[Description of the task]: The records that follow are to be given again exactly, with their pictures omitted.

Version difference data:
BEGIN
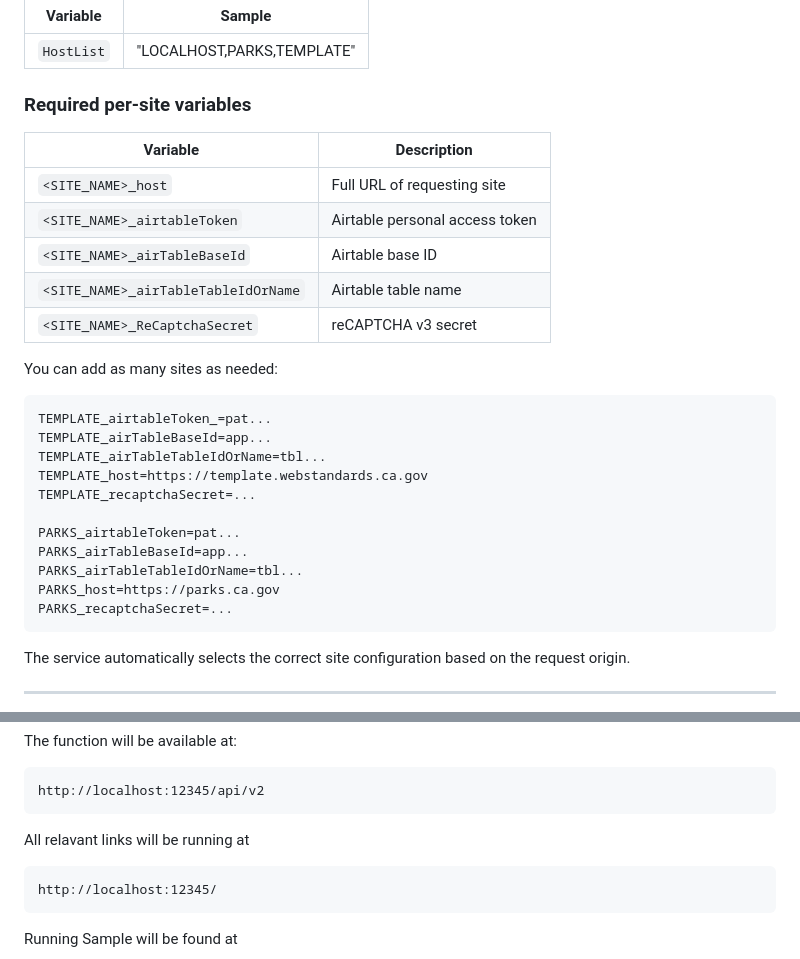
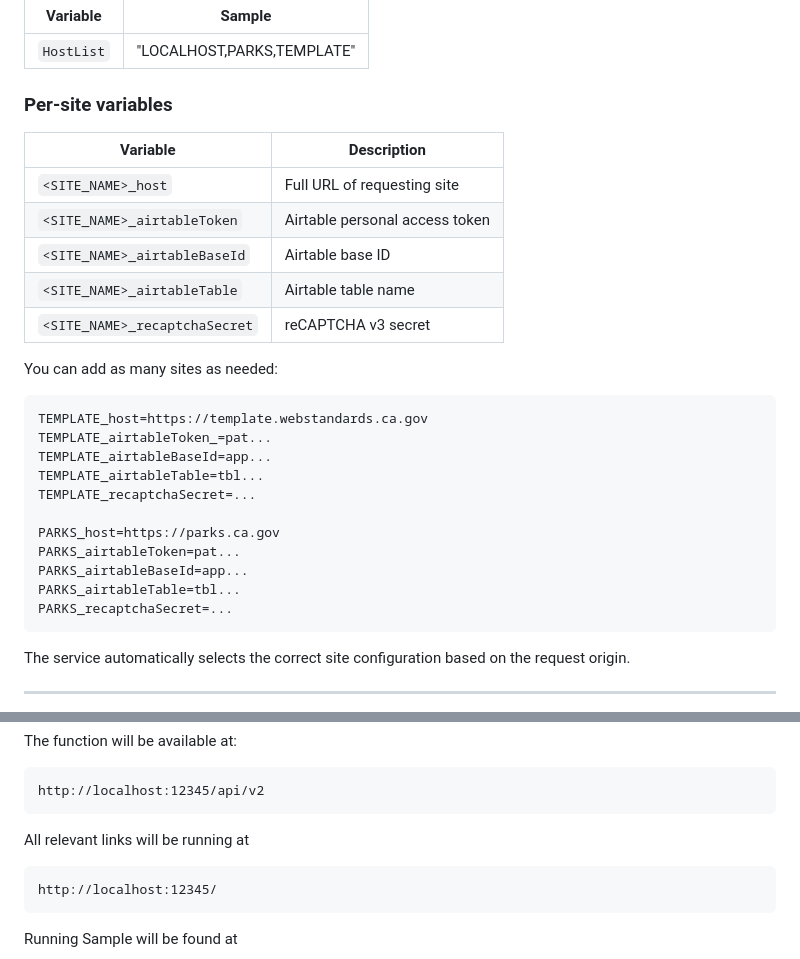
Before and after one commit to Office-of-Digital-Services/cagov-form-post-service, a Markdown page: README.md, 2 parts joined by grey strips. GitHub-like rendering.

Commit message:
fixing readme typos

```diff
--- a/README.md
+++ b/README.md
@@ -66,28 +66,28 @@ Each site is configured through environment variables. These can be stored direc
 | ---------- | -------------------------- |
 | `HostList` | "LOCALHOST,PARKS,TEMPLATE" |
 
-### Required per‑site variables
+### Per‑site variables
 
-| Variable                            | Description                    |
-| ----------------------------------- | ------------------------------ |
-| `<SITE_NAME>_host`                  | Full URL of requesting site    |
-| `<SITE_NAME>_airtableToken`         | Airtable personal access token |
-| `<SITE_NAME>_airTableBaseId`        | Airtable base ID               |
-| `<SITE_NAME>_airTableTableIdOrName` | Airtable table name            |
-| `<SITE_NAME>_ReCaptchaSecret`       | reCAPTCHA v3 secret            |
+| Variable                      | Description                    |
+| ----------------------------- | ------------------------------ |
+| `<SITE_NAME>_host`            | Full URL of requesting site    |
+| `<SITE_NAME>_airtableToken`   | Airtable personal access token |
+| `<SITE_NAME>_airtableBaseId`  | Airtable base ID               |
+| `<SITE_NAME>_airtableTable`   | Airtable table name            |
+| `<SITE_NAME>_recaptchaSecret` | reCAPTCHA v3 secret            |
 
 You can add as many sites as needed:
 
+    TEMPLATE_host=https://template.webstandards.ca.gov
     TEMPLATE_airtableToken_=pat...
-    TEMPLATE_airTableBaseId=app...
-    TEMPLATE_airTableTableIdOrName=tbl...
-    TEMPLATE_host=https://template.webstandards.ca.gov
+    TEMPLATE_airtableBaseId=app...
+    TEMPLATE_airtableTable=tbl...
     TEMPLATE_recaptchaSecret=...
 
+    PARKS_host=https://parks.ca.gov
     PARKS_airtableToken=pat...
-    PARKS_airTableBaseId=app...
-    PARKS_airTableTableIdOrName=tbl...
-    PARKS_host=https://parks.ca.gov
+    PARKS_airtableBaseId=app...
+    PARKS_airtableTable=tbl...
     PARKS_recaptchaSecret=...
 
 The service automatically selects the correct site configuration based on the request origin.
@@ -122,7 +122,7 @@ The function will be available at:
 
     http://localhost:12345/api/v2
 
-All relavant links will be running at
+All relevant links will be running at
 
     http://localhost:12345/
 
```
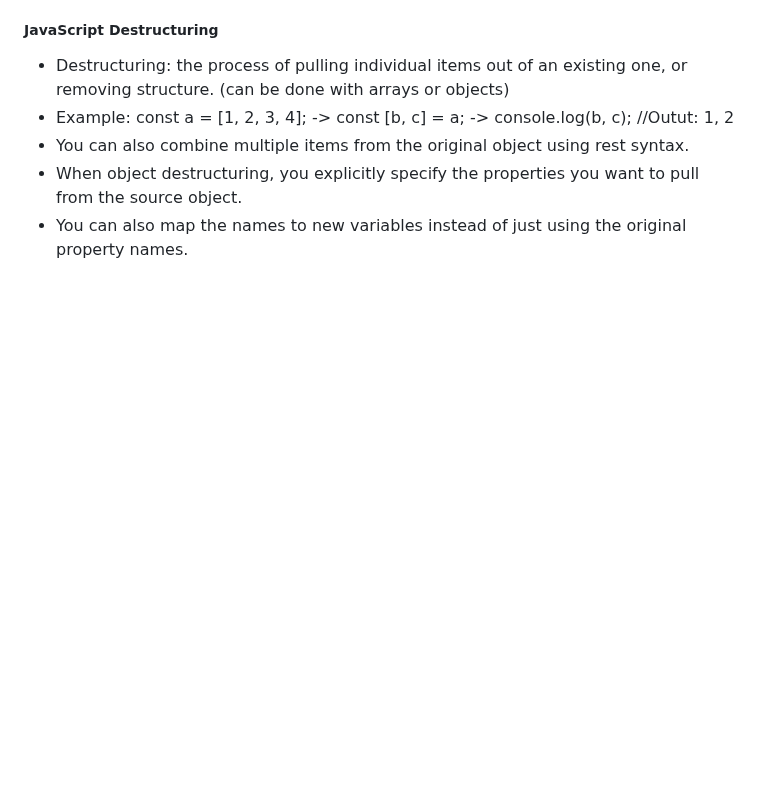
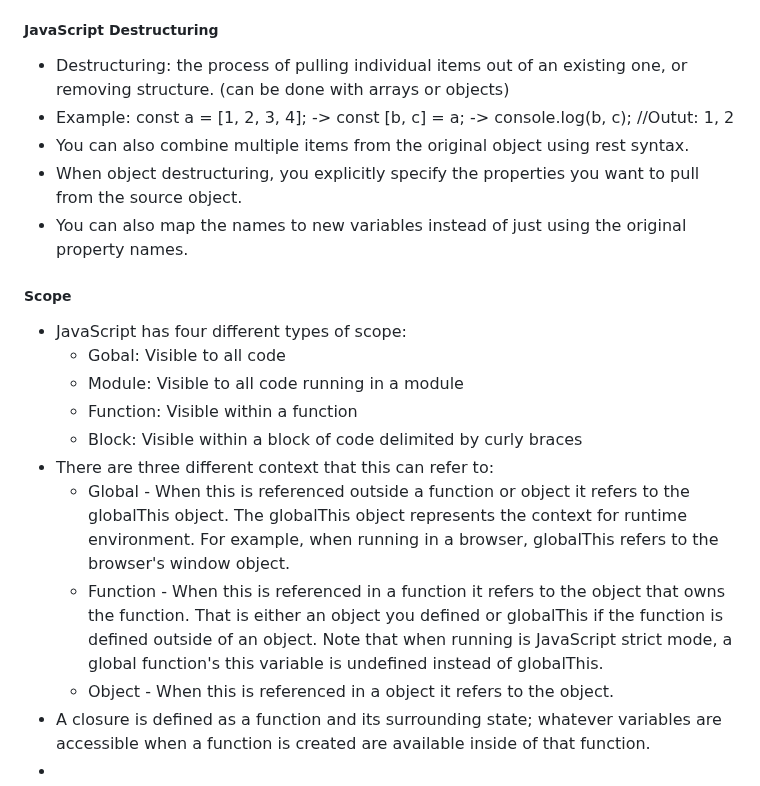
Before and after one commit to jspotten/collaborate, a Markdown page: README.md, the part around the change. Drawn GitHub-style; blank space fills up the shorter version.

Commit message:
JavaScript - Scope

```diff
--- a/README.md
+++ b/README.md
@@ -630,3 +630,17 @@ Simon JavaScript:
 - You can also combine multiple items from the original object using rest syntax.
 - When object destructuring, you explicitly specify the properties you want to pull from the source object.
 - You can also map the names to new variables instead of just using the original property names.
+
+<h5>Scope</h5>
+
+- JavaScript has four different types of scope:
+  - Gobal: Visible to all code
+  - Module: Visible to all code running in a module
+  - Function: Visible within a function
+  - Block: Visible within a block of code delimited by curly braces
+- There are three different context that this can refer to:
+  - Global - When this is referenced outside a function or object it refers to the globalThis object. The globalThis object represents the context for runtime environment. For example, when running in a browser, globalThis refers to the browser's window object.
+  - Function - When this is referenced in a function it refers to the object that owns the function. That is either an object you defined or globalThis if the function is defined outside of an object. Note that when running is JavaScript strict mode, a global function's this variable is undefined instead of globalThis.
+  - Object - When this is referenced in a object it refers to the object.
+- A closure is defined as a function and its surrounding state; whatever variables are accessible when a function is created are available inside of that function.
+-
```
END
[Exercise output]:
Before and after one commit to Office-of-Digital-Services/cagov-form-post-service, a Markdown page: README.md, 2 parts joined by grey strips. GitHub-like rendering.

Commit message:
fixing readme typos

```diff
--- a/README.md
+++ b/README.md
@@ -66,28 +66,28 @@ Each site is configured through environment variables. These can be stored direc
 | ---------- | -------------------------- |
 | `HostList` | "LOCALHOST,PARKS,TEMPLATE" |
 
-### Required per‑site variables
+### Per‑site variables
 
-| Variable                            | Description                    |
-| ----------------------------------- | ------------------------------ |
-| `<SITE_NAME>_host`                  | Full URL of requesting site    |
-| `<SITE_NAME>_airtableToken`         | Airtable personal access token |
-| `<SITE_NAME>_airTableBaseId`        | Airtable base ID               |
-| `<SITE_NAME>_airTableTableIdOrName` | Airtable table name            |
-| `<SITE_NAME>_ReCaptchaSecret`       | reCAPTCHA v3 secret            |
+| Variable                      | Description                    |
+| ----------------------------- | ------------------------------ |
+| `<SITE_NAME>_host`            | Full URL of requesting site    |
+| `<SITE_NAME>_airtableToken`   | Airtable personal access token |
+| `<SITE_NAME>_airtableBaseId`  | Airtable base ID               |
+| `<SITE_NAME>_airtableTable`   | Airtable table name            |
+| `<SITE_NAME>_recaptchaSecret` | reCAPTCHA v3 secret            |
 
 You can add as many sites as needed:
 
+    TEMPLATE_host=https://template.webstandards.ca.gov
     TEMPLATE_airtableToken_=pat...
-    TEMPLATE_airTableBaseId=app...
-    TEMPLATE_airTableTableIdOrName=tbl...
-    TEMPLATE_host=https://template.webstandards.ca.gov
+    TEMPLATE_airtableBaseId=app...
+    TEMPLATE_airtableTable=tbl...
     TEMPLATE_recaptchaSecret=...
 
+    PARKS_host=https://parks.ca.gov
     PARKS_airtableToken=pat...
-    PARKS_airTableBaseId=app...
-    PARKS_airTableTableIdOrName=tbl...
-    PARKS_host=https://parks.ca.gov
+    PARKS_airtableBaseId=app...
+    PARKS_airtableTable=tbl...
     PARKS_recaptchaSecret=...
 
 The service automatically selects the correct site configuration based on the request origin.
@@ -122,7 +122,7 @@ The function will be available at:
 
     http://localhost:12345/api/v2
 
-All relavant links will be running at
+All relevant links will be running at
 
     http://localhost:12345/
 
```
Before and after one commit to jspotten/collaborate, a Markdown page: README.md, the part around the change. Drawn GitHub-style; blank space fills up the shorter version.

Commit message:
JavaScript - Scope

```diff
--- a/README.md
+++ b/README.md
@@ -630,3 +630,17 @@ Simon JavaScript:
 - You can also combine multiple items from the original object using rest syntax.
 - When object destructuring, you explicitly specify the properties you want to pull from the source object.
 - You can also map the names to new variables instead of just using the original property names.
+
+<h5>Scope</h5>
+
+- JavaScript has four different types of scope:
+  - Gobal: Visible to all code
+  - Module: Visible to all code running in a module
+  - Function: Visible within a function
+  - Block: Visible within a block of code delimited by curly braces
+- There are three different context that this can refer to:
+  - Global - When this is referenced outside a function or object it refers to the globalThis object. The globalThis object represents the context for runtime environment. For example, when running in a browser, globalThis refers to the browser's window object.
+  - Function - When this is referenced in a function it refers to the object that owns the function. That is either an object you defined or globalThis if the function is defined outside of an object. Note that when running is JavaScript strict mode, a global function's this variable is undefined instead of globalThis.
+  - Object - When this is referenced in a object it refers to the object.
+- A closure is defined as a function and its surrounding state; whatever variables are accessible when a function is created are available inside of that function.
+-
```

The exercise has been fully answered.